DATA LISTING:
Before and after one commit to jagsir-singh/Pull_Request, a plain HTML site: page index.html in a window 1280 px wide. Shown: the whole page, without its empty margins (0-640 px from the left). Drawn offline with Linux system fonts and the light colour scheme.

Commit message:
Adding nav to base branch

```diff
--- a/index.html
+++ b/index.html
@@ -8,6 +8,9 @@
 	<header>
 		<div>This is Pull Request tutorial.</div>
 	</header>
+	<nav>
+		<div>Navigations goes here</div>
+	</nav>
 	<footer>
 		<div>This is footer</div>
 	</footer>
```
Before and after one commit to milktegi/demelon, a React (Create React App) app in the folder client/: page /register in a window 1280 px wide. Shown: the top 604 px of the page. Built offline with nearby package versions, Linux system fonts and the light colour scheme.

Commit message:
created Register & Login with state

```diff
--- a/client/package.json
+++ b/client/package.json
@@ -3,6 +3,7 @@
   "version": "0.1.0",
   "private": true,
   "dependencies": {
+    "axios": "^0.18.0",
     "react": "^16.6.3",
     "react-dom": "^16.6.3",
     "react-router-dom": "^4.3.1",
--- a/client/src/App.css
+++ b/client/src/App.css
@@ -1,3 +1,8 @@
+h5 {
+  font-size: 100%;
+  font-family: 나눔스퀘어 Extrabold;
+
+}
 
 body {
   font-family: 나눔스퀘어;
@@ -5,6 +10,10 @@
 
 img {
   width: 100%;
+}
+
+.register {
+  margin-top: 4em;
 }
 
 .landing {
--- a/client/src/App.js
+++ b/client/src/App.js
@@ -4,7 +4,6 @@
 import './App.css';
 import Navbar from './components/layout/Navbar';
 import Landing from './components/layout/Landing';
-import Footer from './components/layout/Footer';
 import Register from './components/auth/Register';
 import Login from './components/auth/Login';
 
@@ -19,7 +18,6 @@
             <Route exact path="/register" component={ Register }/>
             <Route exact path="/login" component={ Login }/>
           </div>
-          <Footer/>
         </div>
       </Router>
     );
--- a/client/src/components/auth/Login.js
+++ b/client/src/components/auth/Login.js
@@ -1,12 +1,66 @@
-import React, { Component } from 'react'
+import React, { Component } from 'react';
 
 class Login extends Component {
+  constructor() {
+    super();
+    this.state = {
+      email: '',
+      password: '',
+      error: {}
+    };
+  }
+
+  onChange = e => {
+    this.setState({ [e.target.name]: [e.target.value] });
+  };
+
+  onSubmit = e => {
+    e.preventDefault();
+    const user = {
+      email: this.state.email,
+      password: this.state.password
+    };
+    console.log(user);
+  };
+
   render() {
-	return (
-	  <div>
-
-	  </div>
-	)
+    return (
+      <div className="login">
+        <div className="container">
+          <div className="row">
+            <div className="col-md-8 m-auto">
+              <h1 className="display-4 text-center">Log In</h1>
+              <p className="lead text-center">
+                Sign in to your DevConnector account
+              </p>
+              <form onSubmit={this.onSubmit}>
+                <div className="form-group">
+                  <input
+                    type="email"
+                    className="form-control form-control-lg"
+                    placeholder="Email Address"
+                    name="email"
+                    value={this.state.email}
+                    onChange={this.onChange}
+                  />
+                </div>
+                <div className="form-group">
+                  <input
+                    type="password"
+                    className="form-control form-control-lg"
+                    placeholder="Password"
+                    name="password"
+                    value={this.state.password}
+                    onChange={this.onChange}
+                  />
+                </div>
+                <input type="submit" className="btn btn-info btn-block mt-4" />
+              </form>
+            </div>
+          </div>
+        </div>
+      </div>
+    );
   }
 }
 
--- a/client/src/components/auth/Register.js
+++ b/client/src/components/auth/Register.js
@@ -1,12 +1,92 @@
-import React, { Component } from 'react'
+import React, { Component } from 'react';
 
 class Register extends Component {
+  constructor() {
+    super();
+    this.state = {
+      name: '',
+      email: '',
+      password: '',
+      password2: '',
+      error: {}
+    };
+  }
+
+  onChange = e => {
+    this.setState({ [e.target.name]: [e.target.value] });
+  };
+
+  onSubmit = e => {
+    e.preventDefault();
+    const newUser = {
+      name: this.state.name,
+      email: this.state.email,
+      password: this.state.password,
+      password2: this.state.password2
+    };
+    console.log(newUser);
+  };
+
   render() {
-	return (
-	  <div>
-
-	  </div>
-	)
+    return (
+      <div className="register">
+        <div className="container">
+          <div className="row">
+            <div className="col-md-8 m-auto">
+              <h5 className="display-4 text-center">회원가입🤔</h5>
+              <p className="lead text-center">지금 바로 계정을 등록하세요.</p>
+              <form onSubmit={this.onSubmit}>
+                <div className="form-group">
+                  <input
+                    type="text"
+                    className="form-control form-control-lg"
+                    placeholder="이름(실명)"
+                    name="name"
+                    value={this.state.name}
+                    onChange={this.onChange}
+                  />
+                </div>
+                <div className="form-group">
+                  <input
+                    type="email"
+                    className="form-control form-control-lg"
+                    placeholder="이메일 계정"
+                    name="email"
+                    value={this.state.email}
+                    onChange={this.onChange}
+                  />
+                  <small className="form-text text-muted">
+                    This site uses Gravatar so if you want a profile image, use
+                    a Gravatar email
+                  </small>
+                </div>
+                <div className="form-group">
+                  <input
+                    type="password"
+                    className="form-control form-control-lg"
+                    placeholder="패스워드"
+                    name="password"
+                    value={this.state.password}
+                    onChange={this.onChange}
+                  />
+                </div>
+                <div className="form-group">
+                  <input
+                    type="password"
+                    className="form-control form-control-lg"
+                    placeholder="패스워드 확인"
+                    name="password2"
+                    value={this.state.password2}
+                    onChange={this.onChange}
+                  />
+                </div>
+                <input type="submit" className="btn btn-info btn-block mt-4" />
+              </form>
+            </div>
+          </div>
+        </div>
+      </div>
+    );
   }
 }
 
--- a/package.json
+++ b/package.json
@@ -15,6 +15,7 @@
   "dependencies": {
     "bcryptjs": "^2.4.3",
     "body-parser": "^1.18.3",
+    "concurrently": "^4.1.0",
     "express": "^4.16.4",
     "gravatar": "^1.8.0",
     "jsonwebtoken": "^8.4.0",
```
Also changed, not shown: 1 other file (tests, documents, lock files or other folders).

WORK TO BE COMPLETED: From the data above, copy every line where "Before" appears.

PROBLEM SOLUTION:
Before and after one commit to jagsir-singh/Pull_Request, a plain HTML site: page index.html in a window 1280 px wide. Shown: the whole page, without its empty margins (0-640 px from the left). Drawn offline with Linux system fonts and the light colour scheme.
Before and after one commit to milktegi/demelon, a React (Create React App) app in the folder client/: page /register in a window 1280 px wide. Shown: the top 604 px of the page. Built offline with nearby package versions, Linux system fonts and the light colour scheme.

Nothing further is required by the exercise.